"Baby Yoda" adds grown-up profits to Disney
Keep in mind, Netflix has no other robust revenue segments the way Disney does. A hit show on Netflix may attract more subscribers, but the monetary benefits end there.
Disney on the other hand, in its most recent quarter, reported $1.1 billion in revenue from consumer products with operating profits of $564 million. The segment, which includes licensing and sales of branded merchandise through retail and online channels, is a significant part of Disney's operations. Indeed, at the end of its fiscal 2019, Disney had over 300 retail stores open worldwide.
That same fiscal year, its consumer products division brought in revenue of $4.6 billion and operating income of $1.8 billion, increasing 5% and 13%, respectively, from the year before. That goes to show the performance in the most recent quarter wasn't a fluke.
And when you consider the company made $6.7 billion in operating income across all business units in 2019, you begin to see what a big part consumer products play in Disney's business. (Note, I am using 2019 figures to show the segment's effect on the overall business during normal operations. The coronavirus pandemic changed Disney's business so much in 2020 that looking at the year's results would not be as informative and not reflect the segment's true value.)
For instance, Netflix's hit show The Queen's Gambit, which involved a highly gifted chess player, increased sales of chess sets by an estimated 87% and chess books by 603%. That's a boon that Netflix did not get to profit from financially.
Compare that hit show to Disney's hit The Mandalorian, set in the Star Wars universe, which sparked a surge in sales for merchandise.
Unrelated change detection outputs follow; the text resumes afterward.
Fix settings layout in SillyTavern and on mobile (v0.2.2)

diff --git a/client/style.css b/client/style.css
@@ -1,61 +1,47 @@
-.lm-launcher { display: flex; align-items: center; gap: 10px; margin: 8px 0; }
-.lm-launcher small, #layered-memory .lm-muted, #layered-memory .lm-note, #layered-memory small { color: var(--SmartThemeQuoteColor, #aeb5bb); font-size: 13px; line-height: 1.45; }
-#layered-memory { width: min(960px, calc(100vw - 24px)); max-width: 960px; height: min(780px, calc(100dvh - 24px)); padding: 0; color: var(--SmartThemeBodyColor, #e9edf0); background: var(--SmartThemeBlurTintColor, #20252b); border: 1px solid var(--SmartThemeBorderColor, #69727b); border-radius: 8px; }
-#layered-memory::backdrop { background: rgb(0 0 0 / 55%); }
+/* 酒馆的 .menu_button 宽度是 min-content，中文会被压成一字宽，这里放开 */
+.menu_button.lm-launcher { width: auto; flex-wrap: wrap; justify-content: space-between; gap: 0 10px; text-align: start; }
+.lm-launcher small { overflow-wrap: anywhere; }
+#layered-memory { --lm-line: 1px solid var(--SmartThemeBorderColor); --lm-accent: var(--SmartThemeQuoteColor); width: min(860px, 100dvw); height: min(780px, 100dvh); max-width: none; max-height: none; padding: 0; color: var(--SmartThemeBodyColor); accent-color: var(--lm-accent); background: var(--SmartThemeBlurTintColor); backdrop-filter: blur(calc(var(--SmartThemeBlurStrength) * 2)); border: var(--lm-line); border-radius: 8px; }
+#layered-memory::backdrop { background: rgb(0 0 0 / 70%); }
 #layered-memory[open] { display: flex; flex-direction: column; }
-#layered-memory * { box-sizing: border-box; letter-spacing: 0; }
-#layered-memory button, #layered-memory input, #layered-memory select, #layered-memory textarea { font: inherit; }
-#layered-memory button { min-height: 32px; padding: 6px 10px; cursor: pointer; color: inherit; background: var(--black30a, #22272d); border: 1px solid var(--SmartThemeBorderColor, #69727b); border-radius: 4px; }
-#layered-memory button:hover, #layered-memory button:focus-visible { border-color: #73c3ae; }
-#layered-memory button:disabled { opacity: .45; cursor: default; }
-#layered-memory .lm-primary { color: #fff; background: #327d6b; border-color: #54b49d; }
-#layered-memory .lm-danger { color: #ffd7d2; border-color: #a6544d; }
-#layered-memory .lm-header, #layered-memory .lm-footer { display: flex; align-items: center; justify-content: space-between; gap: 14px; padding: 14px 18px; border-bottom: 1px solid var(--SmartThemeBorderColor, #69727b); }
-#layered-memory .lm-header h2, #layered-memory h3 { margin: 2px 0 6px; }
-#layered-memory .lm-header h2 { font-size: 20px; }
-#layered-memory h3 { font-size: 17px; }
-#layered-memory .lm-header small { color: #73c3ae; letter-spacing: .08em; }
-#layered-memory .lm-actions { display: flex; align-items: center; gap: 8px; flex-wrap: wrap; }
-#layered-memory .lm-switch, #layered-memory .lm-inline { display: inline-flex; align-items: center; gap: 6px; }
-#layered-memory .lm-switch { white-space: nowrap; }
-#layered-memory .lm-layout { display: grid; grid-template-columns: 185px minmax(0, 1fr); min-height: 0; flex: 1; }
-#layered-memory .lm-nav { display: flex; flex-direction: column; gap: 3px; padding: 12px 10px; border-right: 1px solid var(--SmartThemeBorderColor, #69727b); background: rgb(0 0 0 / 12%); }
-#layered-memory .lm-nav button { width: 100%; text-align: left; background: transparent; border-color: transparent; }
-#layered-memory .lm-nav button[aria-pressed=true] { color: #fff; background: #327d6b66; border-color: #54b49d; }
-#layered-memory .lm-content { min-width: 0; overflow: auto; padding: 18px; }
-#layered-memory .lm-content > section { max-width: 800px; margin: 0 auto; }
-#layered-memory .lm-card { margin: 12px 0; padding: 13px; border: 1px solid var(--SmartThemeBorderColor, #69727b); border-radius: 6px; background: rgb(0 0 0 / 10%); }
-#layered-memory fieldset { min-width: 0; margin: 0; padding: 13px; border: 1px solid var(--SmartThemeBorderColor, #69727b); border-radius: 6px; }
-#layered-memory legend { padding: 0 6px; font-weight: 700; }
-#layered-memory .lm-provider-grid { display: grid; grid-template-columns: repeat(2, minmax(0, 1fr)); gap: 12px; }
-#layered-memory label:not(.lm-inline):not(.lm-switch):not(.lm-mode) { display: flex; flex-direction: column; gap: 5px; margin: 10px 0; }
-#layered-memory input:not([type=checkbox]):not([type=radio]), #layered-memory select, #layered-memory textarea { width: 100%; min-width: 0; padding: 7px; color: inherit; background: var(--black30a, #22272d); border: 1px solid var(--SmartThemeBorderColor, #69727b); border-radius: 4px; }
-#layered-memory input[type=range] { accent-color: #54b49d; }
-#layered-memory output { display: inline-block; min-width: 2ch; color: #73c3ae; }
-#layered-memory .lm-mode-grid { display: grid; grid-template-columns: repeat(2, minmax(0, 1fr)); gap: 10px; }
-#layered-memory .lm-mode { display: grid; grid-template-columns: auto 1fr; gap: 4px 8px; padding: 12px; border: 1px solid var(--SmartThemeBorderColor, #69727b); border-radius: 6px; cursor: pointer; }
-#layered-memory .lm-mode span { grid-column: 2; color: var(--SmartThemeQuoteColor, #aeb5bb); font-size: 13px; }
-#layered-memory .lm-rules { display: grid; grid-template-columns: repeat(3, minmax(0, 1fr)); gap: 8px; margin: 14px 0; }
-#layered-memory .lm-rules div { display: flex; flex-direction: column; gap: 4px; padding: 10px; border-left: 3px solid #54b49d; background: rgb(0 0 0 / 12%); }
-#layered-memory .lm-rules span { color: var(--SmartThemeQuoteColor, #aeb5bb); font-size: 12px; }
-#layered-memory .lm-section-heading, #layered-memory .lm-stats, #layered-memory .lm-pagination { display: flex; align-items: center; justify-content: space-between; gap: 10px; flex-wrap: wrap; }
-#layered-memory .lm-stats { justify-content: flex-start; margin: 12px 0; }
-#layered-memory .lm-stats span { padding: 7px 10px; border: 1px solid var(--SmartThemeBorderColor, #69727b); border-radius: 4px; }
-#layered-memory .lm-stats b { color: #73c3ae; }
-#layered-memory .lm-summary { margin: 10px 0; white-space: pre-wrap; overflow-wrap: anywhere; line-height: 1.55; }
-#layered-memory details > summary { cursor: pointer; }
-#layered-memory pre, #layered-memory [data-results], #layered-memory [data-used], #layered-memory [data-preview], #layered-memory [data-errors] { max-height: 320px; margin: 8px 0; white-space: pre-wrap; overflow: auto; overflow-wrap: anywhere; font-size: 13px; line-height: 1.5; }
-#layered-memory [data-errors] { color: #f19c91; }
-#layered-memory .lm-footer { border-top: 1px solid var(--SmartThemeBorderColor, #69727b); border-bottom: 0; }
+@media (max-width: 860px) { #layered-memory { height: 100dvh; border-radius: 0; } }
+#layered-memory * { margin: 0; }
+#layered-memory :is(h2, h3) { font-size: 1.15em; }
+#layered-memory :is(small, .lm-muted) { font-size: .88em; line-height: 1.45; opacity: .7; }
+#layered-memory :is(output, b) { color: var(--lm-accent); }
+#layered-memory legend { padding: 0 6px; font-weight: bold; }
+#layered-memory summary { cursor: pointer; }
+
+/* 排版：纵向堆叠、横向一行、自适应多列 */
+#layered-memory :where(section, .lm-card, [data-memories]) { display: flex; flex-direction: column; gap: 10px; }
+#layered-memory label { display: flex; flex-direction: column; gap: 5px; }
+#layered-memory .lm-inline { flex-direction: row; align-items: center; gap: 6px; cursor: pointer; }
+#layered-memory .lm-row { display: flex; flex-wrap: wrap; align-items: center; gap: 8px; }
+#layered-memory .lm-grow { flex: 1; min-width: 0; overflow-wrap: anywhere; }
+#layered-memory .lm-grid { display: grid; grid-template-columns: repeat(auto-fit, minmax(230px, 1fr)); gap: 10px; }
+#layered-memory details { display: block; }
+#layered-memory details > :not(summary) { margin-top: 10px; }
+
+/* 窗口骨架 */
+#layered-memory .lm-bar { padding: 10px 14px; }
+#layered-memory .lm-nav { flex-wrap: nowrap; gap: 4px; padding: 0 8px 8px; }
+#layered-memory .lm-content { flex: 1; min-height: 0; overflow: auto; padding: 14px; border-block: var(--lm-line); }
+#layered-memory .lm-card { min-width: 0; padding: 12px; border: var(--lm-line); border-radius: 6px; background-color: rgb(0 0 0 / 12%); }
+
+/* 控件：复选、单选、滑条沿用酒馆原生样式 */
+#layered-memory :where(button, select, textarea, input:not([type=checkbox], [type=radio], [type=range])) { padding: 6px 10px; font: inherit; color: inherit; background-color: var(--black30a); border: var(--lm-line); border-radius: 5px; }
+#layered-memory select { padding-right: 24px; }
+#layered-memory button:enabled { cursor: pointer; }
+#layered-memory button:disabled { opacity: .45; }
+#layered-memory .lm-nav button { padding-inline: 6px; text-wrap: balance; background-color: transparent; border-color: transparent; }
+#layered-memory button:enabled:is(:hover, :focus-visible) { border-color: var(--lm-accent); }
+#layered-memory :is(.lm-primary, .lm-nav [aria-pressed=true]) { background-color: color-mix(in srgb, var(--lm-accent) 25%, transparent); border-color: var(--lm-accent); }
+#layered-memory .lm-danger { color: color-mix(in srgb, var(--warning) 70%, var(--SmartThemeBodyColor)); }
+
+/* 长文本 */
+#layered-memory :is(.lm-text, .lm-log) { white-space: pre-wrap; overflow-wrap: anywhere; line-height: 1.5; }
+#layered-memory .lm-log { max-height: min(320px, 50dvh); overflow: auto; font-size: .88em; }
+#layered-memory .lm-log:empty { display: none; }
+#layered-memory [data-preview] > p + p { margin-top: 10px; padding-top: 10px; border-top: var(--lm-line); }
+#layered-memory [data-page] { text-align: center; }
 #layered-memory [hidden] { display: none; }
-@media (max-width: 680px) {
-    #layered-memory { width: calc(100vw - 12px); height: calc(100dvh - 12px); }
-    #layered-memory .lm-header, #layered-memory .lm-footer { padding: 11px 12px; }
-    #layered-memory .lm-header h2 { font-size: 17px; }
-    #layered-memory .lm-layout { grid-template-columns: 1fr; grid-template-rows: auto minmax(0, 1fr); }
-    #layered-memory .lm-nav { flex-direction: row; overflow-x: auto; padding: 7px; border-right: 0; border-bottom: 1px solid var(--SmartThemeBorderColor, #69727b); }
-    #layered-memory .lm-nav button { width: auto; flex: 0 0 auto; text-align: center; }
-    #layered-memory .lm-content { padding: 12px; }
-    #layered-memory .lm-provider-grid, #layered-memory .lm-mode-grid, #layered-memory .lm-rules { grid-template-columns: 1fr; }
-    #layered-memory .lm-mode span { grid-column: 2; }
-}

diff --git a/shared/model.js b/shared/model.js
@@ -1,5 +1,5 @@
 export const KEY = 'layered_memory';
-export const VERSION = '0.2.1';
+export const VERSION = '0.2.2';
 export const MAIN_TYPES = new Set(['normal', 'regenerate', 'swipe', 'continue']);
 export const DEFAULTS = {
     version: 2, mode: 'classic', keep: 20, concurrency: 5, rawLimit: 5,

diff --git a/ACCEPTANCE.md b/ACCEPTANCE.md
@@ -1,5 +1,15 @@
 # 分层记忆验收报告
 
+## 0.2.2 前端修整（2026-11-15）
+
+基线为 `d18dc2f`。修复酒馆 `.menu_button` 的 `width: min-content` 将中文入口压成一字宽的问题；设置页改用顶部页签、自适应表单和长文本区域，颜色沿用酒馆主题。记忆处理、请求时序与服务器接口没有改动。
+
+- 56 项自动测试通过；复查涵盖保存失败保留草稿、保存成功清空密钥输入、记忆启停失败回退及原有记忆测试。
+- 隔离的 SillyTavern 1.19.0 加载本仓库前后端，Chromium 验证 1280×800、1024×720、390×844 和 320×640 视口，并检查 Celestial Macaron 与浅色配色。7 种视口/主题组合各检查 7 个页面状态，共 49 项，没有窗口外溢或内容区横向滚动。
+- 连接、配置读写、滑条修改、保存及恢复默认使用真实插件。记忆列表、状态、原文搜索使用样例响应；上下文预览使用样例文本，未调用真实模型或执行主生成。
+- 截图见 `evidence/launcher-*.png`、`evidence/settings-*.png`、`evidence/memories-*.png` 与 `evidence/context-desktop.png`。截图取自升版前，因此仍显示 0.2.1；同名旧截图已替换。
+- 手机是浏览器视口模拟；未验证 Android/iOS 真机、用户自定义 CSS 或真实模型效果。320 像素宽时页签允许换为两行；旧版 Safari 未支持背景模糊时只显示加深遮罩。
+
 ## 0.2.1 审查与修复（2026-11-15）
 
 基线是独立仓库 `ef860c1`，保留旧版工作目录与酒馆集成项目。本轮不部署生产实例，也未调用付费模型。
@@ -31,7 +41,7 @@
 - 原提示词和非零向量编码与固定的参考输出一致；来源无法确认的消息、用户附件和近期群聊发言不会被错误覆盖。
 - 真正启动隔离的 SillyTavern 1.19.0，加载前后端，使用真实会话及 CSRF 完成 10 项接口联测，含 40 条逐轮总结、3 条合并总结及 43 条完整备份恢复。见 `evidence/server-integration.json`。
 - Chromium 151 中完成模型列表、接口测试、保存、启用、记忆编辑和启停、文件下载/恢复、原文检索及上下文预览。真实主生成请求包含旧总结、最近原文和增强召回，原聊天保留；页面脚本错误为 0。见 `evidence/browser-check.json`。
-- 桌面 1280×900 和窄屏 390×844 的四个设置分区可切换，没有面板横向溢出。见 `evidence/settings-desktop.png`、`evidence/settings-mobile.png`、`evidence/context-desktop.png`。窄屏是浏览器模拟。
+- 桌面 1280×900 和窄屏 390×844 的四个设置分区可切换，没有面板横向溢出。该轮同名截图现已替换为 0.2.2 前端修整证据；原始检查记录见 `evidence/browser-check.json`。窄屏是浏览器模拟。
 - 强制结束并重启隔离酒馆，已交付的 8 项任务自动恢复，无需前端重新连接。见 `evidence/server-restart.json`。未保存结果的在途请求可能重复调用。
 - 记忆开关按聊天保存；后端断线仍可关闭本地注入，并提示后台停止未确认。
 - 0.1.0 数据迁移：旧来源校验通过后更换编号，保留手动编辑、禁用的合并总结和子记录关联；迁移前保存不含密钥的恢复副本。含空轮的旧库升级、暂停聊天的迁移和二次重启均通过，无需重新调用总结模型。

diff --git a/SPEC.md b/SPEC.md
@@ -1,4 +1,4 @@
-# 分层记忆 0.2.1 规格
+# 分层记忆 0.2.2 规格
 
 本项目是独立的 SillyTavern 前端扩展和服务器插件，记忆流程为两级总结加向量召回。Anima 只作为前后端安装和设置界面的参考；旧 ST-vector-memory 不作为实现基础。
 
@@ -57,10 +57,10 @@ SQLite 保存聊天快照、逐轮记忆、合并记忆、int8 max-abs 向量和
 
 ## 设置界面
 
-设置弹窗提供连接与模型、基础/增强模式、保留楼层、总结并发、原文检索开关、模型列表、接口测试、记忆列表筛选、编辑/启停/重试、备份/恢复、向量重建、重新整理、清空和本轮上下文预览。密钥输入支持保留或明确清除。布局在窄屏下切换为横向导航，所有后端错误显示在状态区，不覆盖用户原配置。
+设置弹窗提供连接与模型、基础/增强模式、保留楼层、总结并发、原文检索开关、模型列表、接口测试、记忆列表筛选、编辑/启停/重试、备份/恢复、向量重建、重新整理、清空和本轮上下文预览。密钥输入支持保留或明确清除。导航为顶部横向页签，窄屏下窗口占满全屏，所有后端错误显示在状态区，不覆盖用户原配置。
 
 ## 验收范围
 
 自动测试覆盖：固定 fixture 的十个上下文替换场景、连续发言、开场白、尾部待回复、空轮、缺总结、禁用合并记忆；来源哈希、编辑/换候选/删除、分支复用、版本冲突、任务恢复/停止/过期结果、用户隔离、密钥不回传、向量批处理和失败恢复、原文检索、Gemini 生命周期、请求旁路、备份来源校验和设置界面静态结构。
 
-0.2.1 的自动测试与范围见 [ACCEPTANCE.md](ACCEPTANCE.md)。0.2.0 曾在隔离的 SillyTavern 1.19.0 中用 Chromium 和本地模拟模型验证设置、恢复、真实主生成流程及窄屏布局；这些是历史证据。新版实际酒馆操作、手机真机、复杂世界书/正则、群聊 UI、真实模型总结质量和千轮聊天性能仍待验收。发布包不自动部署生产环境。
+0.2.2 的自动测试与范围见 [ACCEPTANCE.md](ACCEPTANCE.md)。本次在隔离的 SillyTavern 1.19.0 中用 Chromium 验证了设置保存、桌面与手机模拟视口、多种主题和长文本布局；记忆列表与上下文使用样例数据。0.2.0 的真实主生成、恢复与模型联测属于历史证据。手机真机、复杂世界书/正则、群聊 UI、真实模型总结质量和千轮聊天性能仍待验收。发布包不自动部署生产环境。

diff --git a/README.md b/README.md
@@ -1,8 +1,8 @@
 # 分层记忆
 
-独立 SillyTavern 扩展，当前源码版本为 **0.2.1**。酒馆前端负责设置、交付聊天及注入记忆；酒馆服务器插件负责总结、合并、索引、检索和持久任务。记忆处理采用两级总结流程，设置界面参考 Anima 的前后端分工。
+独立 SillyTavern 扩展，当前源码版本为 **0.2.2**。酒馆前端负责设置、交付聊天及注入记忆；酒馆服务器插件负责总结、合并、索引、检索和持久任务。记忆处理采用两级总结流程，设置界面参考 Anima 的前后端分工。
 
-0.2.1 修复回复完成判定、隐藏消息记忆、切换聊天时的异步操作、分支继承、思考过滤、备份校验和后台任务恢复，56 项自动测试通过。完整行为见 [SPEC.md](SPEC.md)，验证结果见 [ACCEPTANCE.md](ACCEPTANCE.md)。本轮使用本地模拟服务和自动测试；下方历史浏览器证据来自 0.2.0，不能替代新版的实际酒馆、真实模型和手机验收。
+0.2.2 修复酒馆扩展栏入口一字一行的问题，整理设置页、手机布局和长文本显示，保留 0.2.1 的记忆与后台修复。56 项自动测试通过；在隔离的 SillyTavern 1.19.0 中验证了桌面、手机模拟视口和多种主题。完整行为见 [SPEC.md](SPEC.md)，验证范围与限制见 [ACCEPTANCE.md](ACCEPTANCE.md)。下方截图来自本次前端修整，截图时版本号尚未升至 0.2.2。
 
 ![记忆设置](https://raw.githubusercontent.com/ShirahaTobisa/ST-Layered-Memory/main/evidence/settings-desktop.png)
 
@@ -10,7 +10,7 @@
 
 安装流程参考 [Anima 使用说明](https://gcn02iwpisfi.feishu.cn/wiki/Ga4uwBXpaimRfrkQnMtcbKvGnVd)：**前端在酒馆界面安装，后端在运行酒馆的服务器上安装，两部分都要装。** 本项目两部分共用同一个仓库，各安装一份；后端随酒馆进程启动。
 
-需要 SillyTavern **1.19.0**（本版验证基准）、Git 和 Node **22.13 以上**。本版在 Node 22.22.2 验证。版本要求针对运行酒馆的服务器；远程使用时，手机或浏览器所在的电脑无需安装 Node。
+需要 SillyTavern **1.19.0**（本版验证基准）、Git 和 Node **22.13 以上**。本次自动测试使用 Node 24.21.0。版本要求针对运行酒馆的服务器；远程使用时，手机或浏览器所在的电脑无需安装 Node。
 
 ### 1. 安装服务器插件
The difference is that the surge was in Star Wars-branded merchandise, where Disney gets a taste of the profits.
That means when Disney is evaluating production budgets for films, it can include in those assessments the added benefit of product sales on top of box-office revenue and new streaming subscribers. Sometimes that will make the difference between a production getting the green light or not.
What this could mean for investors
This is a formula Disney has perfected over decades. Hit movies and shows influence hot products, which sometimes become attractions at one of its theme parks. When Disney finds that a character is immensely popular with consumers, it has the operations to capture a full measure of rewards. It will take Netflix a long time to ever reach this kind of flywheel in its business. That's an advantage for Disney -- one that investors should not take too lightly.